* Provided material
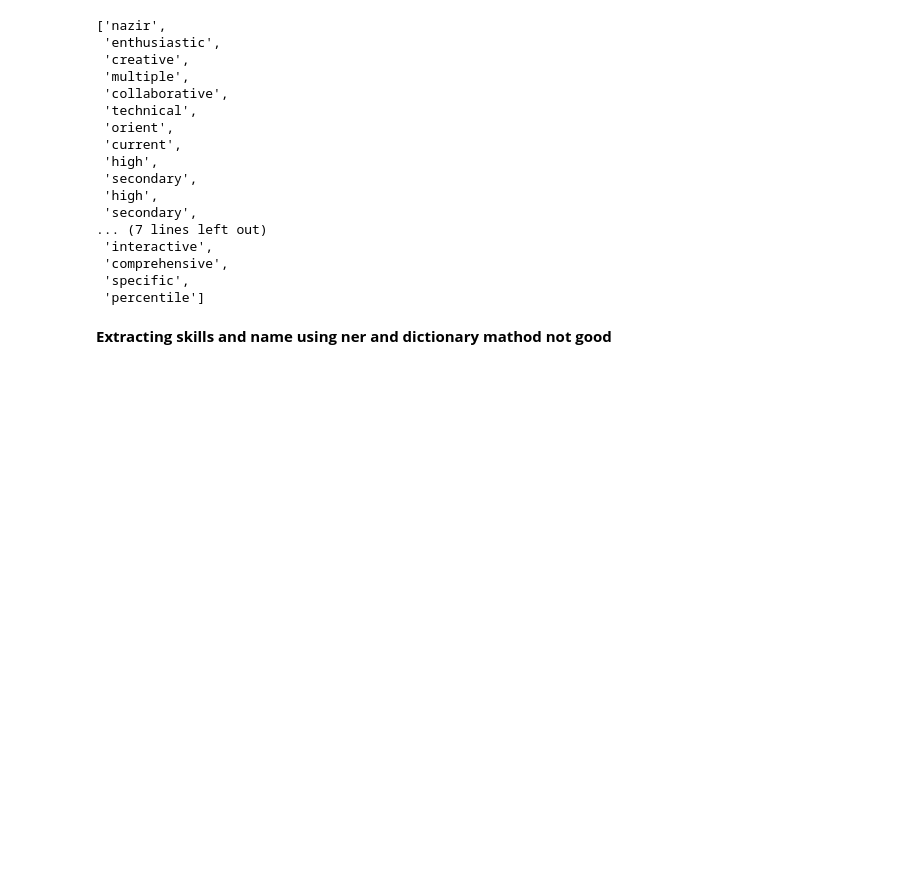
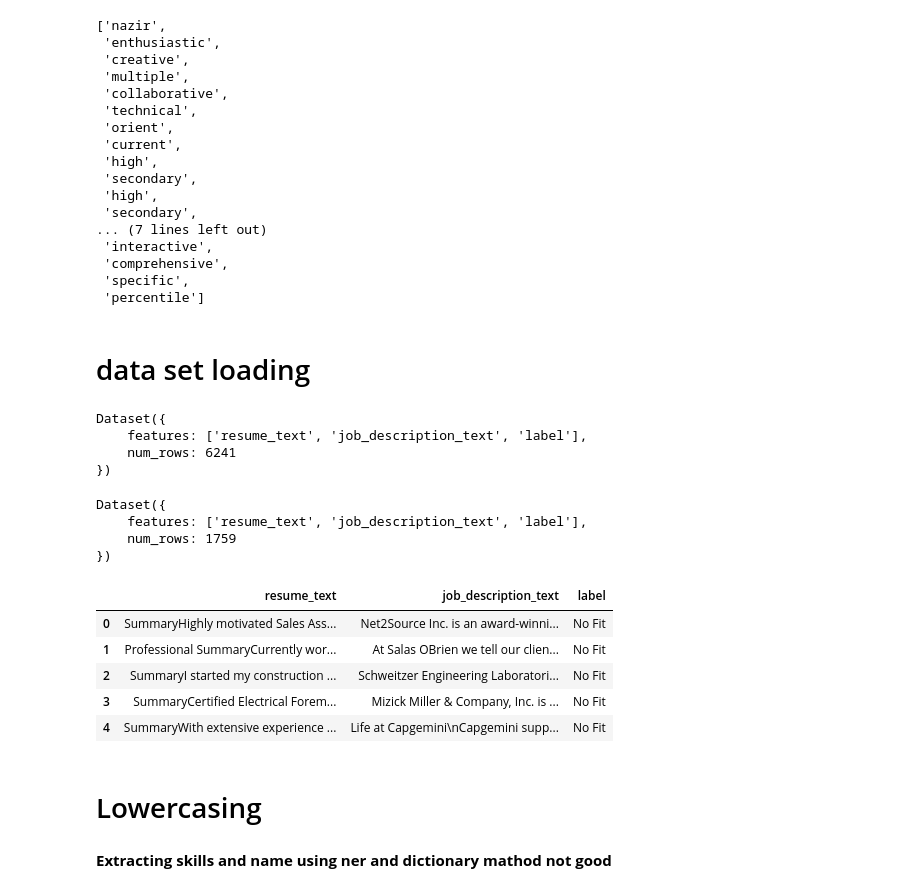
Before and after one commit to adnanbhat7/Job_AI, a Jupyter notebook: main.ipynb, the cells around one changed output. Cells and saved outputs as stored; diff of their text form; code cells hidden in the pictures; blank space fills up the shorter version.

Commit message:
added data set

```diff
--- a/field.ipynb
+++ b/main.ipynb
@@ -856,3 +856,38 @@ Extracted Adjectives (Filtered & Lemmatized):
  'comprehensive',
  'specific',
  'percentile']
+# %% [markdown]
+# data set loading
+# %%
+from datasets import load_dataset
+
+dataset = load_dataset("cnamuangtoun/resume-job-description-fit")
+# %%
+dataset["train"]
+# %% [output]
+Dataset({
+    features: ['resume_text', 'job_description_text', 'label'],
+    num_rows: 6241
+})
+# %%
+dataset["test"]
+# %% [output]
+Dataset({
+    features: ['resume_text', 'job_description_text', 'label'],
+    num_rows: 1759
+})
+# %%
+resume_data_train = dataset["train"]
+
+# Convert to Pandas DataFrame
+import pandas as pd
+df = resume_data_train.to_pandas()
+# %%
+df.head()
+# %% [output]
+|  | resume_text | job_description_text | label |
+| 0 | SummaryHighly motivated Sales Ass... | Net2Source Inc. is an award-winni... | No Fit |
+| 1 | Professional SummaryCurrently wor... | At Salas OBrien we tell our clien... | No Fit |
+| 2 | SummaryI started my construction ... | Schweitzer Engineering Laboratori... | No Fit |
+| 3 | SummaryCertified Electrical Forem... | Mizick Miller & Company, Inc. is ... | No Fit |
+| 4 | SummaryWith extensive experience ... | Life at Capgemini\nCapgemini supp... | No Fit |
@@ -858,0 +903,2 @@ Extracted Adjectives (Filtered & Lemmatized):
+# %% [markdown]
+# Lowercasing
```
Also changed, not shown: parts of 7 cells of this notebook, 8 other files.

* How to complete this task
Once the pictures are set aside, repeat the data above exactly as written.

* Result
Before and after one commit to adnanbhat7/Job_AI, a Jupyter notebook: main.ipynb, the cells around one changed output. Cells and saved outputs as stored; diff of their text form; code cells hidden in the pictures; blank space fills up the shorter version.

Commit message:
added data set

```diff
--- a/field.ipynb
+++ b/main.ipynb
@@ -856,3 +856,38 @@ Extracted Adjectives (Filtered & Lemmatized):
  'comprehensive',
  'specific',
  'percentile']
+# %% [markdown]
+# data set loading
+# %%
+from datasets import load_dataset
+
+dataset = load_dataset("cnamuangtoun/resume-job-description-fit")
+# %%
+dataset["train"]
+# %% [output]
+Dataset({
+    features: ['resume_text', 'job_description_text', 'label'],
+    num_rows: 6241
+})
+# %%
+dataset["test"]
+# %% [output]
+Dataset({
+    features: ['resume_text', 'job_description_text', 'label'],
+    num_rows: 1759
+})
+# %%
+resume_data_train = dataset["train"]
+
+# Convert to Pandas DataFrame
+import pandas as pd
+df = resume_data_train.to_pandas()
+# %%
+df.head()
+# %% [output]
+|  | resume_text | job_description_text | label |
+| 0 | SummaryHighly motivated Sales Ass... | Net2Source Inc. is an award-winni... | No Fit |
+| 1 | Professional SummaryCurrently wor... | At Salas OBrien we tell our clien... | No Fit |
+| 2 | SummaryI started my construction ... | Schweitzer Engineering Laboratori... | No Fit |
+| 3 | SummaryCertified Electrical Forem... | Mizick Miller & Company, Inc. is ... | No Fit |
+| 4 | SummaryWith extensive experience ... | Life at Capgemini\nCapgemini supp... | No Fit |
@@ -858,0 +903,2 @@ Extracted Adjectives (Filtered & Lemmatized):
+# %% [markdown]
+# Lowercasing
```
Also changed, not shown: parts of 7 cells of this notebook, 8 other files.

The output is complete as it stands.